Biophilic Design and Feng Shui Have a Similar Focus


Recently, I was introduced to biophilic design through an article that came to me via email. Having never heard of biophilic design, I decided to dig into it. Much to my delight, the concepts are very similar to feng shui, which has been around for thousands of years. Both fields are about noticing patterns and replicating nature to bring harmony and well-being.

Emerging from the fields of biology and psychology, biophilia is a term coined by the social psychologist Eric Fromm in 1964. Twenty years later, it was further popularized by Edward Wilson with linkages to neuroscience, endocrinology, architecture and more. Through the definition of 14 patterns, biophilic design emphasizes the need to connect humans to nature in our built environment. This is particularly important in our age of technology, where it’s very easy to be disconnected and physically isolated.

Similar to feng shui, biophilic design emphasizes the benefits of living and working in buildings that support your health, learning, productivity, creativity, community and overall well-being.

The theory is that humans are predisposed to nature and natural systems.
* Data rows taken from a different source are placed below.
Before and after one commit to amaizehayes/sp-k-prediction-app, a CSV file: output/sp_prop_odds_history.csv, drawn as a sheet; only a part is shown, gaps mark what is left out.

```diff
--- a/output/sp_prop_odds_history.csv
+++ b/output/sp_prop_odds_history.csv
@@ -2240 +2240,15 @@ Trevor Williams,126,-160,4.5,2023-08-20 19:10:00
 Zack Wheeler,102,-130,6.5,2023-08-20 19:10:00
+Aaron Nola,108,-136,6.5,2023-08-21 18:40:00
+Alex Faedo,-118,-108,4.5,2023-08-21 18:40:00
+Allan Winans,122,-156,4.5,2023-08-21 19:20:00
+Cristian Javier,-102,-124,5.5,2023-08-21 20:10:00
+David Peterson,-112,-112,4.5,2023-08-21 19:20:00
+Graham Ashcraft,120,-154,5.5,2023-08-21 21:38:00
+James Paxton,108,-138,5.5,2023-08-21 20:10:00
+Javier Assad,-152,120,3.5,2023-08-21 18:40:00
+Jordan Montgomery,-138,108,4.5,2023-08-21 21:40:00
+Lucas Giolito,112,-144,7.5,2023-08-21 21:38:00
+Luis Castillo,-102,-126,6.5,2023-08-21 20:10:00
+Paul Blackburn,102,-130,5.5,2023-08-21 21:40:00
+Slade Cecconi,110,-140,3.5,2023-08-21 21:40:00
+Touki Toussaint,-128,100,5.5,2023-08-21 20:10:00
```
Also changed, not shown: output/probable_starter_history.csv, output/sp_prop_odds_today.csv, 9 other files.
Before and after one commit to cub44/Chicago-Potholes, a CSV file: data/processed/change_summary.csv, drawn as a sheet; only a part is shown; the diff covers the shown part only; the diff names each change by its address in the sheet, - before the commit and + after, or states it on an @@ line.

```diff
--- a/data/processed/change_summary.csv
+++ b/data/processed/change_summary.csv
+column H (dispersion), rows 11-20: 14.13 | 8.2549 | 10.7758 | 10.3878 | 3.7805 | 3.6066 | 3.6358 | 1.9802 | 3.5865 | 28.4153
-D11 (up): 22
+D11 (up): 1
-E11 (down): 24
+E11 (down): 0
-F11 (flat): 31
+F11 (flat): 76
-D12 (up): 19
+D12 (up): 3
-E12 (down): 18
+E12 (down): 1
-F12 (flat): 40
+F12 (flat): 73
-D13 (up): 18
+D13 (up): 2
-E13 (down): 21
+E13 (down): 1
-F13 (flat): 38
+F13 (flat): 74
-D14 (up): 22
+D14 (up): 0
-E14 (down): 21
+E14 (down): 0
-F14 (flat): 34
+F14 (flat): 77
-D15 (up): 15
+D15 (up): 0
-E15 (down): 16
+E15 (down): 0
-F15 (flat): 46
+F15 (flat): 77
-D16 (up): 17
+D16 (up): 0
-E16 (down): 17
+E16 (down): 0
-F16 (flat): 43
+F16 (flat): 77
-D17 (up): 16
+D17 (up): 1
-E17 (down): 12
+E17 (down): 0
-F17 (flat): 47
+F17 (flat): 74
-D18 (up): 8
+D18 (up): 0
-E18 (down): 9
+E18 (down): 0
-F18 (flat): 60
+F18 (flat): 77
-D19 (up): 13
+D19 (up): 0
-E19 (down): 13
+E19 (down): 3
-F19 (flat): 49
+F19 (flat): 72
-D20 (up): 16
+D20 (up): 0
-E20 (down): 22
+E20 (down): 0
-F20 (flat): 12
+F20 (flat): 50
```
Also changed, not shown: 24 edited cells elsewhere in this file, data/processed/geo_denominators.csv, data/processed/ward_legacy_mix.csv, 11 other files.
We need a connection to nature not only to survive, but to thrive. Studies show that people heal faster in environments that include natural light, natural fabrics, beautiful colors, fresh plants (includes flowers and trees), curves, fresh air, and a feeling of safety and security, among other features. Students learn more effectively and workers are more productive in environments with similar attributes. People also experience less stress in such environments and have a higher tendency to connect with others, building community.

The 14 biophilic patterns are:

  1. Visual connection with nature … being able to see nature.
  2. Non-visual connection with nature … through sound, texture, taste and smell.
  3. Non-rhythmic sensory stimuli … such as art, air flow, things to touch, taste or smell.
  4. Thermal airflow variability … changes in airflow and temperatures that mimic nature.
  5. Presence of water… through sight, hearing, or touch.
  6. Dynamic and diffused light … light and shadows that change with time of day or seasons.
  7. Connection to natural systems … incorporating natural patterns and seasonality.
  8. Biomorphic forms and patterns … through spirals, the Golden Mean, Fibonacci series.
  9. Material connection with nature … using natural colors and objects, ecological focus.
  10. Complexity and order … as found in nature through symmetry, fractals, spatial patterns.
  11. Prospect … an unimpeded, long distance view that feels open, free, safe and controlled.
  12. Refuge … creating a safe, space of one’s own. A personal retreat. Nooks and crannies.
  13. Mystery … spaces that draw you in so that you want to learn more. Delightful surprises.
  14. Risk and peril … an identifiable threat with a safe solution. Tests limits of danger. I recently experienced this while hiking and mountain climbing, In your home, you can introduce this concept through art and more. 

The 14 patterns provide an excellent framework to evaluate and strengthen an environment, based on the needs and intention of the people living and working there.

Feng shui also takes you a bit deeper by helping you to understand how the history of a space is reflected in the events that occur there, through the landform, building shape and a myriad of design details. Once you understand what is happening, you can make changes to bring it into balance with nature.

Here are some links to explore, if you’d like to delve deeper into biophilic design: 

A nice apartment guide 

A bit about the history

Some buildings to explore

A movie

My thanks to Elsie Weisskoff for introducing me to this concept!